LAS VEGAS -- With Southern Nevadans eagerly awaiting the opportunity to celebrate St. Patrick's Day on Sunday, now is a good time to pay homage to all that is green about the Las Vegas Valley.
This extends far beyond the green beer one will drink at the local pub, or the green clothes one is obligated to wear to avoid getting pinched. And sorry golfers, this goes far beyond green fees and achieving greens in regulation.
Whenever friends or relatives who live out of town scoff at the possibility that a desert community can have anything green, challenge them with this list of eight entries, provided in alphabetical order.
1. Cashman Field -- The freshly mowed grass in the downtown minor league baseball facility will be put to the test again this season by the Las Vegas 51s, who will be affiliated for the first time with Major League Baseball's New York Mets. It so happens that two other major league franchises, the Chicago Cubs and Texas Rangers, will be squaring off at Cashman Field this weekend for two Spring Training games. The 9,334-seat stadium has hosted professional baseball since 1983.
2. City of Las Vegas Green Building Program -- Created in 2006, the program started out as an effort to benefit the environment through construction of energy-efficient public buildings. But the program was expanded in 2009 to also encourage development of energy-saving homes and businesses. After incentives such as energy retrofit rebates were added in 2010, City Manager Elizabeth Fretwell wrote that the program "makes green building even more accessible to homeowners and developers in an effort to help create jobs for our friends and neighbors, reduce energy waste, save money and reduce greenhouse gas emissions."
3. Green Valley -- This 8,400-acre master planned community in Henderson, developed by American Nevada Corp., is second only to Summerlin in size within the valley. Green Valley is a major reason Henderson is Nevada's second largest city, trailing only Las Vegas. Green Valley has also spawned many namesakes, including Green Valley Parkway, Green Valley High School and the Green Valley Ranch resort.

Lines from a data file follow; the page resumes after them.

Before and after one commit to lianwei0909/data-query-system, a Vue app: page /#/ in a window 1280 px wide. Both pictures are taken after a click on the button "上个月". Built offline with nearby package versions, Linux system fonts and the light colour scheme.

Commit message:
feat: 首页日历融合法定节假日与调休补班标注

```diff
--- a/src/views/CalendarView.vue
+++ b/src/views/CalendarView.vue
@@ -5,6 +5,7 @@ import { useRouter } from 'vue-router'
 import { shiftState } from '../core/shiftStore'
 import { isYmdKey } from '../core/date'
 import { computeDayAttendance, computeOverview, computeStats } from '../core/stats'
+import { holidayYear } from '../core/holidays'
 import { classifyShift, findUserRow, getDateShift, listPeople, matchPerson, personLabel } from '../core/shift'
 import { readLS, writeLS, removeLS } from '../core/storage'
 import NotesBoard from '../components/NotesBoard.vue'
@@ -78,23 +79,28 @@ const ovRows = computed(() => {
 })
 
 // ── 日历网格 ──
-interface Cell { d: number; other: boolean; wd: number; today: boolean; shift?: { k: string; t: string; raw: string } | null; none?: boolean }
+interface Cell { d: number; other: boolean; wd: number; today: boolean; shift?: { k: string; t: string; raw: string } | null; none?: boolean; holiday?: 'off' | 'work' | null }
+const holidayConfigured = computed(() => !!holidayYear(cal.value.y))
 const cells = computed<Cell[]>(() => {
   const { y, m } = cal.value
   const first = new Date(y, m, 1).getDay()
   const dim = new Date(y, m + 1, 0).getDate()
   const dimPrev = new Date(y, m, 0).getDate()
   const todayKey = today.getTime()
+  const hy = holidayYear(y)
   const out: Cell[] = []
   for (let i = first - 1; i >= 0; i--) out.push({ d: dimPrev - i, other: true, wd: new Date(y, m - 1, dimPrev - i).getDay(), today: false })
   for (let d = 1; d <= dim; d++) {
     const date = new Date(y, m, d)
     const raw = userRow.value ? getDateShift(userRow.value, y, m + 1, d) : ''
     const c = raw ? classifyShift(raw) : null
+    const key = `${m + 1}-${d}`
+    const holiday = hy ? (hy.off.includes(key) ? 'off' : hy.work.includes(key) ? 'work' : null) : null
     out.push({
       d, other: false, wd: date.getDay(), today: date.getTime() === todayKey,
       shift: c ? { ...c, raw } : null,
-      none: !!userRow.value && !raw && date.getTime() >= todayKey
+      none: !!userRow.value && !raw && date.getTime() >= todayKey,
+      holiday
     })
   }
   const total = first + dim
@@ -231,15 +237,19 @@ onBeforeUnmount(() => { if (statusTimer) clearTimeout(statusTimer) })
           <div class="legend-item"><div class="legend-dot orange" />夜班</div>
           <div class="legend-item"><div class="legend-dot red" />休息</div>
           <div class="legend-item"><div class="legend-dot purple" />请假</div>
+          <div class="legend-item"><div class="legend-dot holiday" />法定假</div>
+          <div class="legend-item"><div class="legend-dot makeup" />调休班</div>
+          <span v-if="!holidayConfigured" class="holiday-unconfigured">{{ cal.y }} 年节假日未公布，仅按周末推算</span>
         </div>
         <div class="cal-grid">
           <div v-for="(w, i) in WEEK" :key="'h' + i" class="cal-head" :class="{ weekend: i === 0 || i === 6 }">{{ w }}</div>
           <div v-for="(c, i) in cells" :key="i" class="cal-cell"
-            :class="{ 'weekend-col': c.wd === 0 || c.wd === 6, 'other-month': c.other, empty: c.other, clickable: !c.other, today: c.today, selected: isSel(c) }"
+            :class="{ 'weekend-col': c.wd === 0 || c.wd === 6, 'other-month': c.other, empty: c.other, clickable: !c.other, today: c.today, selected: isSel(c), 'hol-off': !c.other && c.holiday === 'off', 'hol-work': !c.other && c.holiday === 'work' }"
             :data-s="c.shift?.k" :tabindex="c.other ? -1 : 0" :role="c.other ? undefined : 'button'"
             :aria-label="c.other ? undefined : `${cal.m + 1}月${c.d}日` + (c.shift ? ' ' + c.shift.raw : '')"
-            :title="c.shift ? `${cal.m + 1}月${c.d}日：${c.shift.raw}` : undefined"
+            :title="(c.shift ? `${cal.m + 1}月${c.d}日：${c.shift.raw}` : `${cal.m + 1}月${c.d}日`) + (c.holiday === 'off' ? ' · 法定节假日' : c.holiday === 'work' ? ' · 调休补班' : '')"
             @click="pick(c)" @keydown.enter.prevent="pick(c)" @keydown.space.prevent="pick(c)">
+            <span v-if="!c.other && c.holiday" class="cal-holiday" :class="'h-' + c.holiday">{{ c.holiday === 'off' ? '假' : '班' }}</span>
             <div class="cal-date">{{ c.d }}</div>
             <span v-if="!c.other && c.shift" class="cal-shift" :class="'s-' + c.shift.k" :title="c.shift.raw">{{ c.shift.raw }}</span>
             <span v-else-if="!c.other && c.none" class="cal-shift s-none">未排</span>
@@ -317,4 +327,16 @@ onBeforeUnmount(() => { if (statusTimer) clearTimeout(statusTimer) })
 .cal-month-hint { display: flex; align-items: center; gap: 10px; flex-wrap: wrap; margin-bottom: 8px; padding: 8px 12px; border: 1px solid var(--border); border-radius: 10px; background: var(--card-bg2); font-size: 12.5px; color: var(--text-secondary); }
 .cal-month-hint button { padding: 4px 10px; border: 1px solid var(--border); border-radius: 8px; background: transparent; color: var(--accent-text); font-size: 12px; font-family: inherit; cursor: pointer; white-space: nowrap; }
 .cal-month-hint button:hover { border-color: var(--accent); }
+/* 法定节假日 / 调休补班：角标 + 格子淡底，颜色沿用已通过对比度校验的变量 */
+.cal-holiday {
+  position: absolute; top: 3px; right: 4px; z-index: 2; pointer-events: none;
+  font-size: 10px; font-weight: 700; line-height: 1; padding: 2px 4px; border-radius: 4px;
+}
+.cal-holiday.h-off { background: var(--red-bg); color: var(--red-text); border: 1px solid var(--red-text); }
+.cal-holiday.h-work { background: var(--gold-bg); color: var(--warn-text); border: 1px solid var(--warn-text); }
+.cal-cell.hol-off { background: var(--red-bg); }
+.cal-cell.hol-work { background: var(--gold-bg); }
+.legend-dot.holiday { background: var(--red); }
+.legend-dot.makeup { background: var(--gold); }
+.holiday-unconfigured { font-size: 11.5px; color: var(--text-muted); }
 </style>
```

4. Las Vegas Irish Rugby Football Club -- According to its website, which appropriately is splashed in green, the Las Vegas Irish are a mighty tough side. The team crushed a squad from Huntington Beach, Calif., 52 to 5 in February to move to five wins and no defeats in its division. Normally, when Las Vegans think of a team trying to make the Sweet 16, they're referring to the men's basketball squad at UNLV. But the Irish can be added to that wish list as they attempt to reach their sport's national Sweet 16 in May.
5. Las Vegas State Tree Nursery -- Located at 9600 Tule Springs Road in Las Vegas, the nursery operated by the Nevada Forestry Division grows more than 100,000 plants annually involving 100 species. Some 95 percent of the plants are grown from seeds or cuttings. The division states on its website that plants are available for sale "to provide locally adapted, affordable trees and shrubs to conserve and enhance Nevada's natural resources through conservation plantings..." The plantings help with erosion control, wildlife habitat, greenbelts, windbreaks and water conservation.
6. Moe Greene -- OK, this is green with an extra ‘e.' But this character, portrayed by actor Alex Rocco in the Oscar-winning Best Picture of 1972, "The Godfather," was based on Las Vegas gaming icon Benjamin "Bugsy" Siegel. The real Bugsy took bullet shots to the head while reading a newspaper in his girlfriend's home in Beverly Hills, Calif. Moe Greene got shot through his glasses in the eye while on his stomach enjoying a massage.
7. Sam Boyd Stadium -- The playing surface of the eastern valley home field for UNLV football has undergone numerous changes but green has remained the color of choice. Built in 1971 with AstroTurf, the stadium got a makeover with the installation of retractable artificial turf known as "Magic Carpet," Natural grass made a four-year appearance from 1999 through 2002 before the stadium received another artificial surface made by TurfTech. Grass, though, occasionally makes cameo appearances, such as for a professional soccer match last year and a rugby tournament in February.
8. The Green Felt Jungle -- Written in 1963 by Pulitzer Prize-winning journalist Ed Reid and Ovid Demaris, this book served as an early expose of the sleazy side of Las Vegas. One version of the cover promises "the truth about Las Vegas where organized crime controls gambling and everything else." The page turner is filled with alleged crimes and political misdeeds, much of it gathered through secret tape recordings.